Action item: Search the data for "studio" and copy every matching line.

Source data:
BEGIN

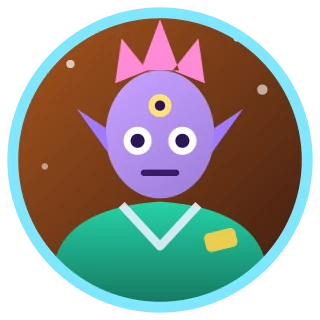
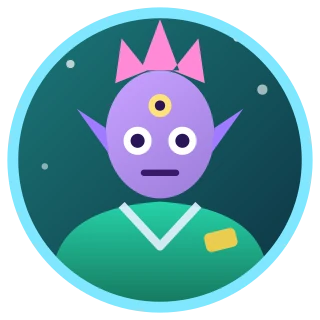
Add files via upload

diff --git a/index.html b/index.html
@@ -79,25 +79,13 @@ v.addEventListener("play",sync);v.addEventListener("pause",sync);sync()})();
 </div>
 
 <div class="wrap">
-<section aria-labelledby="univers">
-<div class="head"><h2 id="univers">L’univers de Colony 2060</h2></div>
-<p style="max-width:36em;margin:0">NOA, l'équipage, les bâtiments et les gisements : tout est dessiné pour le jeu, du laboratoire à la fusée.</p>
-<div class="mosaic">
-<div class="tile big"><img src="/assets/art/noa.webp" width="320" height="320" alt="NOA, l’assistante de la colonie" loading="lazy" decoding="async"></div>
-<div class="tile t2"><img src="/assets/art/avatar_0.webp" width="320" height="320" alt="" loading="lazy" decoding="async"></div><div class="tile t1"><img src="/assets/art/b_lab.webp" width="320" height="320" alt="" loading="lazy" decoding="async"></div><div class="tile t3"><img src="/assets/art/avatar_9.webp" width="320" height="320" alt="" loading="lazy" decoding="async"></div><div class="tile t1"><img src="/assets/art/chest.webp" width="320" height="320" alt="" loading="lazy" decoding="async"></div><div class="tile t3"><img src="/assets/art/b_radar.webp" width="320" height="320" alt="" loading="lazy" decoding="async"></div><div class="tile t1"><img src="/assets/art/avatar_5.webp" width="320" height="320" alt="" loading="lazy" decoding="async"></div><div class="tile t2"><img src="/assets/art/b_market.webp" width="320" height="320" alt="" loading="lazy" decoding="async"></div><div class="tile t4"><img src="/assets/art/avatar_11.webp" width="320" height="320" alt="" loading="lazy" decoding="async"></div><div class="tile t1"><img src="/assets/art/avatar_8.webp" width="320" height="320" alt="" loading="lazy" decoding="async"></div><div class="tile t3"><img src="/assets/art/b_greenhouse.webp" width="320" height="320" alt="" loading="lazy" decoding="async"></div><div class="tile t2"><img src="/assets/art/rocket.webp" width="320" height="320" alt="" loading="lazy" decoding="async"></div><div class="tile t3"><img src="/assets/art/avatar_3.webp" width="320" height="320" alt="" loading="lazy" decoding="async"></div><div class="tile t1"><img src="/assets/art/b_bank.webp" width="320" height="320" alt="" loading="lazy" decoding="async"></div><div class="tile t2"><img src="/assets/art/camp.webp" width="320" height="320" alt="" loading="lazy" decoding="async"></div>
-</div>
-<p class="credit">Illustrations extraites de Colony 2060.</p>
-</section>
-</div>
-
-<div class="wrap">
 <section id="studio" class="studio">
 <h2>Le studio</h2>
 <div>
 <p>Nous faisons des jeux mobiles qui se jouent en quelques minutes ou en longues sessions. Chaque jeu part d'une idée différente : Colony 2060 est un jeu de construction et d'exploration, les suivants seront très différents.</p>
 <p>Aucun compte à créer : votre progression reste sur votre téléphone. Les détails sont dans la politique de confidentialité.</p>
 <dl class="facts">
-<div><dt>Éditeur</dt><dd>Virieux Consulting (SASU)</dd></div>
+<div><dt>Éditeur</dt><dd>Virieux Consulting</dd></div>
 <div><dt>Écrire au studio</dt><dd><a href="mailto:contact@pioneagames.com">contact@pioneagames.com</a></dd></div>
 </dl>
 </div>

diff --git a/en/index.html b/en/index.html
@@ -79,25 +79,13 @@ v.addEventListener("play",sync);v.addEventListener("pause",sync);sync()})();
 </div>
 
 <div class="wrap">
-<section aria-labelledby="univers">
-<div class="head"><h2 id="univers">The world of Colony 2060</h2></div>
-<p style="max-width:36em;margin:0">NOA, the crew, the buildings and the deposits: everything is drawn for the game, from the lab to the rocket.</p>
-<div class="mosaic">
-<div class="tile big"><img src="/assets/art/noa.webp" width="320" height="320" alt="NOA, the colony assistant" loading="lazy" decoding="async"></div>
-<div class="tile t2"><img src="/assets/art/avatar_0.webp" width="320" height="320" alt="" loading="lazy" decoding="async"></div><div class="tile t1"><img src="/assets/art/b_lab.webp" width="320" height="320" alt="" loading="lazy" decoding="async"></div><div class="tile t3"><img src="/assets/art/avatar_9.webp" width="320" height="320" alt="" loading="lazy" decoding="async"></div><div class="tile t1"><img src="/assets/art/chest.webp" width="320" height="320" alt="" loading="lazy" decoding="async"></div><div class="tile t3"><img src="/assets/art/b_radar.webp" width="320" height="320" alt="" loading="lazy" decoding="async"></div><div class="tile t1"><img src="/assets/art/avatar_5.webp" width="320" height="320" alt="" loading="lazy" decoding="async"></div><div class="tile t2"><img src="/assets/art/b_market.webp" width="320" height="320" alt="" loading="lazy" decoding="async"></div><div class="tile t4"><img src="/assets/art/avatar_11.webp" width="320" height="320" alt="" loading="lazy" decoding="async"></div><div class="tile t1"><img src="/assets/art/avatar_8.webp" width="320" height="320" alt="" loading="lazy" decoding="async"></div><div class="tile t3"><img src="/assets/art/b_greenhouse.webp" width="320" height="320" alt="" loading="lazy" decoding="async"></div><div class="tile t2"><img src="/assets/art/rocket.webp" width="320" height="320" alt="" loading="lazy" decoding="async"></div><div class="tile t3"><img src="/assets/art/avatar_3.webp" width="320" height="320" alt="" loading="lazy" decoding="async"></div><div class="tile t1"><img src="/assets/art/b_bank.webp" width="320" height="320" alt="" loading="lazy" decoding="async"></div><div class="tile t2"><img src="/assets/art/camp.webp" width="320" height="320" alt="" loading="lazy" decoding="async"></div>
-</div>
-<p class="credit">Artwork from Colony 2060.</p>
-</section>
-</div>
-
-<div class="wrap">
 <section id="studio" class="studio">
 <h2>The studio</h2>
 <div>
 <p>We make mobile games you can play for a few minutes or for long sessions. Every game starts from a different idea: Colony 2060 is about building and exploring, and the next ones will be very different.</p>
 <p>No account to create: your progress stays on your phone. Details are in the privacy policy.</p>
 <dl class="facts">
-<div><dt>Publisher</dt><dd>Virieux Consulting (SASU)</dd></div>
+<div><dt>Publisher</dt><dd>Virieux Consulting</dd></div>
 <div><dt>Write to the studio</dt><dd><a href="mailto:contact@pioneagames.com">contact@pioneagames.com</a></dd></div>
 </dl>
 </div>

diff --git a/colony-2060.html b/colony-2060.html
@@ -60,6 +60,18 @@
 </div>
 
 <div class="wrap">
+<section aria-labelledby="univers">
+<div class="head"><h2 id="univers">L’univers de Colony 2060</h2></div>
+<p style="max-width:36em;margin:0">NOA, l'équipage, les bâtiments et les gisements : tout est dessiné pour le jeu, du laboratoire à la fusée.</p>
+<div class="mosaic">
+<div class="tile big"><img src="/assets/art/noa.webp" width="320" height="320" alt="NOA, l’assistante de la colonie" loading="lazy" decoding="async"></div>
+<div class="tile t2"><img src="/assets/art/avatar_0.webp" width="320" height="320" alt="" loading="lazy" decoding="async"></div><div class="tile t3"><img src="/assets/art/b_lab.webp" width="320" height="320" alt="" loading="lazy" decoding="async"></div><div class="tile t3"><img src="/assets/art/avatar_9.webp" width="320" height="320" alt="" loading="lazy" decoding="async"></div><div class="tile t4"><img src="/assets/art/chest.webp" width="320" height="320" alt="" loading="lazy" decoding="async"></div><div class="tile t3"><img src="/assets/art/b_radar.webp" width="320" height="320" alt="" loading="lazy" decoding="async"></div><div class="tile t1"><img src="/assets/art/avatar_5.webp" width="320" height="320" alt="" loading="lazy" decoding="async"></div><div class="tile t2"><img src="/assets/art/b_market.webp" width="320" height="320" alt="" loading="lazy" decoding="async"></div><div class="tile t4"><img src="/assets/art/avatar_11.webp" width="320" height="320" alt="" loading="lazy" decoding="async"></div><div class="tile t1"><img src="/assets/art/avatar_8.webp" width="320" height="320" alt="" loading="lazy" decoding="async"></div><div class="tile t3"><img src="/assets/art/b_greenhouse.webp" width="320" height="320" alt="" loading="lazy" decoding="async"></div><div class="tile t2"><img src="/assets/art/rocket.webp" width="320" height="320" alt="" loading="lazy" decoding="async"></div><div class="tile t3"><img src="/assets/art/avatar_3.webp" width="320" height="320" alt="" loading="lazy" decoding="async"></div><div class="tile t2"><img src="/assets/art/b_bank.webp" width="320" height="320" alt="" loading="lazy" decoding="async"></div><div class="tile t2"><img src="/assets/art/camp.webp" width="320" height="320" alt="" loading="lazy" decoding="async"></div>
+</div>
+<p class="credit">Illustrations extraites de Colony 2060.</p>
+</section>
+</div>
+
+<div class="wrap">
 <section>
 <h2 style="margin-bottom:22px">Informations</h2>
 <table class="info"><tr><td>Éditeur</td><td>Pionea Games (Virieux Consulting)</td></tr><tr><td>Plateforme</td><td>Android</td></tr><tr><td>Langues</td><td>16</td></tr><tr><td>Assistance</td><td><a href="mailto:contact@pioneagames.com">contact@pioneagames.com</a></td></tr><tr><td>Confidentialité</td><td><a href="/confidentialite.html">Politique de confidentialité</a></td></tr></table>

diff --git a/en/colony-2060.html b/en/colony-2060.html
@@ -60,6 +60,18 @@
 </div>
 
 <div class="wrap">
+<section aria-labelledby="univers">
+<div class="head"><h2 id="univers">The world of Colony 2060</h2></div>
+<p style="max-width:36em;margin:0">NOA, the crew, the buildings and the deposits: everything is drawn for the game, from the lab to the rocket.</p>
+<div class="mosaic">
+<div class="tile big"><img src="/assets/art/noa.webp" width="320" height="320" alt="NOA, the colony assistant" loading="lazy" decoding="async"></div>
+<div class="tile t2"><img src="/assets/art/avatar_0.webp" width="320" height="320" alt="" loading="lazy" decoding="async"></div><div class="tile t3"><img src="/assets/art/b_lab.webp" width="320" height="320" alt="" loading="lazy" decoding="async"></div><div class="tile t3"><img src="/assets/art/avatar_9.webp" width="320" height="320" alt="" loading="lazy" decoding="async"></div><div class="tile t4"><img src="/assets/art/chest.webp" width="320" height="320" alt="" loading="lazy" decoding="async"></div><div class="tile t3"><img src="/assets/art/b_radar.webp" width="320" height="320" alt="" loading="lazy" decoding="async"></div><div class="tile t1"><img src="/assets/art/avatar_5.webp" width="320" height="320" alt="" loading="lazy" decoding="async"></div><div class="tile t2"><img src="/assets/art/b_market.webp" width="320" height="320" alt="" loading="lazy" decoding="async"></div><div class="tile t4"><img src="/assets/art/avatar_11.webp" width="320" height="320" alt="" loading="lazy" decoding="async"></div><div class="tile t1"><img src="/assets/art/avatar_8.webp" width="320" height="320" alt="" loading="lazy" decoding="async"></div><div class="tile t3"><img src="/assets/art/b_greenhouse.webp" width="320" height="320" alt="" loading="lazy" decoding="async"></div><div class="tile t2"><img src="/assets/art/rocket.webp" width="320" height="320" alt="" loading="lazy" decoding="async"></div><div class="tile t3"><img src="/assets/art/avatar_3.webp" width="320" height="320" alt="" loading="lazy" decoding="async"></div><div class="tile t2"><img src="/assets/art/b_bank.webp" width="320" height="320" alt="" loading="lazy" decoding="async"></div><div class="tile t2"><img src="/assets/art/camp.webp" width="320" height="320" alt="" loading="lazy" decoding="async"></div>
+</div>
+<p class="credit">Artwork from Colony 2060.</p>
+</section>
+</div>
+
+<div class="wrap">
 <section>
 <h2 style="margin-bottom:22px">Information</h2>
 <table class="info"><tr><td>Publisher</td><td>Pionea Games (Virieux Consulting)</td></tr><tr><td>Platform</td><td>Android</td></tr><tr><td>Languages</td><td>16</td></tr><tr><td>Support</td><td><a href="mailto:contact@pioneagames.com">contact@pioneagames.com</a></td></tr><tr><td>Privacy</td><td><a href="/en/privacy.html">Privacy policy</a></td></tr></table>

diff --git a/confidentialite.html b/confidentialite.html
@@ -31,10 +31,10 @@
 <main id="main">
 <div class="wrap"><div class="prose">
 <h1 class="page">Politique de confidentialité</h1>
-<p class="muted">Dernière mise à jour : 16 novembre 2026. Applicable au site pioneagames.com et au jeu « Colony 2060 : Space Clicker ».</p>
+<p class="muted">Dernière mise à jour : 17 novembre 2026. Applicable au site pioneagames.com et au jeu « Colony 2060 : Space Clicker ».</p>
 
 <h2>1. Qui est responsable de vos données ?</h2>
-<p>Virieux Consulting (SASU), 27 Résidence de Tourvoie, 94260 Fresnes, France, exploitant la marque Pionea Games. Contact : <a href="mailto:contact@pioneagames.com">contact@pioneagames.com</a>.</p>
+<p>Virieux Consulting, exploitant la marque Pionea Games. Contact : <a href="mailto:contact@pioneagames.com">contact@pioneagames.com</a>.</p>
 
 <h2>2. Ce que nous ne collectons pas</h2>
 <p>Le jeu ne demande ni compte, ni e-mail, ni nom, ni accès à vos contacts, photos ou position. Votre progression est enregistrée <strong>uniquement sur votre appareil</strong>. Le pseudo que vous saisissez dans le jeu reste sur votre appareil.</p>

diff --git a/en/privacy.html b/en/privacy.html
@@ -31,10 +31,10 @@
 <main id="main">
 <div class="wrap"><div class="prose">
 <h1 class="page">Privacy policy</h1>
-<p class="muted">Last updated: November 16, 2026. Applies to pioneagames.com and the game "Colony 2060: Space Clicker".</p>
+<p class="muted">Last updated: November 17, 2026. Applies to pioneagames.com and the game "Colony 2060: Space Clicker".</p>
 
 <h2>1. Who is responsible for your data?</h2>
-<p>Virieux Consulting (SASU), 27 Résidence de Tourvoie, 94260 Fresnes, France, operating the Pionea Games brand. Contact: <a href="mailto:contact@pioneagames.com">contact@pioneagames.com</a>.</p>
+<p>Virieux Consulting, operating the Pionea Games brand. Contact: <a href="mailto:contact@pioneagames.com">contact@pioneagames.com</a>.</p>
 
 <h2>2. What we do not collect</h2>
 <p>The game does not ask for an account, e-mail, name, or access to your contacts, photos or location. Your progress is saved <strong>only on your device</strong>. The nickname you enter in the game stays on your device.</p>

diff --git a/en/legal.html b/en/legal.html
@@ -31,10 +31,11 @@
 <main id="main">
 <div class="wrap"><div class="prose">
 <h1 class="page">Legal notice</h1>
-<p class="muted">Last updated: November 16, 2026</p>
+<p class="muted">Last updated: November 17, 2026</p>
 <h2>Publisher</h2>
 <table>
-<tr><td>Company</td><td>Virieux Consulting (SASU, French single-member simplified joint-stock company)</td></tr>
+<tr><td>Company</td><td>Virieux Consulting</td></tr>
+<tr><td>Legal form</td><td>French single-member simplified joint-stock company (SASU)</td></tr>
 <tr><td>Trade name</td><td>Pionea Games</td></tr>
 <tr><td>Registered office</td><td>27 Résidence de Tourvoie, 94260 Fresnes, France</td></tr>
 <tr><td>SIREN</td><td>993 219 138 (SIRET siège : 993 219 138 00019)</td></tr>

diff --git a/mentions-legales.html b/mentions-legales.html
@@ -31,10 +31,11 @@
 <main id="main">
 <div class="wrap"><div class="prose">
 <h1 class="page">Mentions légales</h1>
-<p class="muted">Dernière mise à jour : 16 novembre 2026</p>
+<p class="muted">Dernière mise à jour : 17 novembre 2026</p>
 <h2>Éditeur du site</h2>
 <table>
-<tr><td>Raison sociale</td><td>Virieux Consulting (SASU)</td></tr>
+<tr><td>Raison sociale</td><td>Virieux Consulting</td></tr>
+<tr><td>Forme juridique</td><td>Société par actions simplifiée unipersonnelle (SASU)</td></tr>
 <tr><td>Nom commercial</td><td>Pionea Games</td></tr>
 <tr><td>Siège social</td><td>27 Résidence de Tourvoie, 94260 Fresnes, France</td></tr>
 <tr><td>SIREN</td><td>993 219 138 (SIRET siège : 993 219 138 00019)</td></tr>

diff --git a/contact.html b/contact.html
@@ -36,8 +36,7 @@
 <a class="mail" href="mailto:contact@pioneagames.com">contact@pioneagames.com</a>
 <p class="muted">Nous répondons en général sous quelques jours. En cas de bug, indiquez le modèle de votre téléphone et la version d'Android.</p>
 <dl class="facts" style="max-width:640px">
-<div><dt>Société</dt><dd>Virieux Consulting (SASU)</dd></div>
-<div><dt>Adresse</dt><dd>27 Résidence de Tourvoie, 94260 Fresnes, France</dd></div>
+<div><dt>Société</dt><dd>Virieux Consulting</dd></div>
 </dl>
 </section></div>
 </main>

diff --git a/en/contact.html b/en/contact.html
@@ -36,8 +36,7 @@
 <a class="mail" href="mailto:contact@pioneagames.com">contact@pioneagames.com</a>
 <p class="muted">We usually reply within a few days. For a bug, include your phone model and Android version.</p>
 <dl class="facts" style="max-width:640px">
-<div><dt>Company</dt><dd>Virieux Consulting (SASU)</dd></div>
-<div><dt>Address</dt><dd>27 Résidence de Tourvoie, 94260 Fresnes, France</dd></div>
+<div><dt>Company</dt><dd>Virieux Consulting</dd></div>
 </dl>
 </section></div>
 </main>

END

Worked solution:
 <section id="studio" class="studio">
 <h2>Le studio</h2>
 <div><dt>Écrire au studio</dt><dd><a href="mailto:contact@pioneagames.com">contact@pioneagames.com</a></dd></div>
 <section id="studio" class="studio">
 <h2>The studio</h2>
 <div><dt>Write to the studio</dt><dd><a href="mailto:contact@pioneagames.com">contact@pioneagames.com</a></dd></div>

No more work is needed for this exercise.